(Stored items)
***

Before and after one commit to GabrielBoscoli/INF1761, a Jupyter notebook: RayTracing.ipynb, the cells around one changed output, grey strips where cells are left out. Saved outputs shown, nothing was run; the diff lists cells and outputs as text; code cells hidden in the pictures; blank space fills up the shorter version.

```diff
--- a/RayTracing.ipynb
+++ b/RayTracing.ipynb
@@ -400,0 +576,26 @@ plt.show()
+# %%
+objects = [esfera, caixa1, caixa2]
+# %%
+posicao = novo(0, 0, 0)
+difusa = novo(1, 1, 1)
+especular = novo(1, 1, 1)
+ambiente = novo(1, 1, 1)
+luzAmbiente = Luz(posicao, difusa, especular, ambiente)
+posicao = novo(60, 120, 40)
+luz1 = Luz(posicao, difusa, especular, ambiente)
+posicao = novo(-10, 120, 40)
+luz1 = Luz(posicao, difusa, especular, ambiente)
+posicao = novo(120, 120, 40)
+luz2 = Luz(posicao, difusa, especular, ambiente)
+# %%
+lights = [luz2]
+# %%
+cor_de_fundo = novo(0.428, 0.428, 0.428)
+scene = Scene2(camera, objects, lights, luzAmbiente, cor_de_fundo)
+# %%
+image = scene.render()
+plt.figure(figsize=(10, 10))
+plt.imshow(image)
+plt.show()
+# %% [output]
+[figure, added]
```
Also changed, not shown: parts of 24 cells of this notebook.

***

Activity:
Every single record is to be set down again, unaltered.

Answer for the task:
Before and after one commit to GabrielBoscoli/INF1761, a Jupyter notebook: RayTracing.ipynb, the cells around one changed output, grey strips where cells are left out. Saved outputs shown, nothing was run; the diff lists cells and outputs as text; code cells hidden in the pictures; blank space fills up the shorter version.

```diff
--- a/RayTracing.ipynb
+++ b/RayTracing.ipynb
@@ -400,0 +576,26 @@ plt.show()
+# %%
+objects = [esfera, caixa1, caixa2]
+# %%
+posicao = novo(0, 0, 0)
+difusa = novo(1, 1, 1)
+especular = novo(1, 1, 1)
+ambiente = novo(1, 1, 1)
+luzAmbiente = Luz(posicao, difusa, especular, ambiente)
+posicao = novo(60, 120, 40)
+luz1 = Luz(posicao, difusa, especular, ambiente)
+posicao = novo(-10, 120, 40)
+luz1 = Luz(posicao, difusa, especular, ambiente)
+posicao = novo(120, 120, 40)
+luz2 = Luz(posicao, difusa, especular, ambiente)
+# %%
+lights = [luz2]
+# %%
+cor_de_fundo = novo(0.428, 0.428, 0.428)
+scene = Scene2(camera, objects, lights, luzAmbiente, cor_de_fundo)
+# %%
+image = scene.render()
+plt.figure(figsize=(10, 10))
+plt.imshow(image)
+plt.show()
+# %% [output]
+[figure, added]
```
Also changed, not shown: parts of 24 cells of this notebook.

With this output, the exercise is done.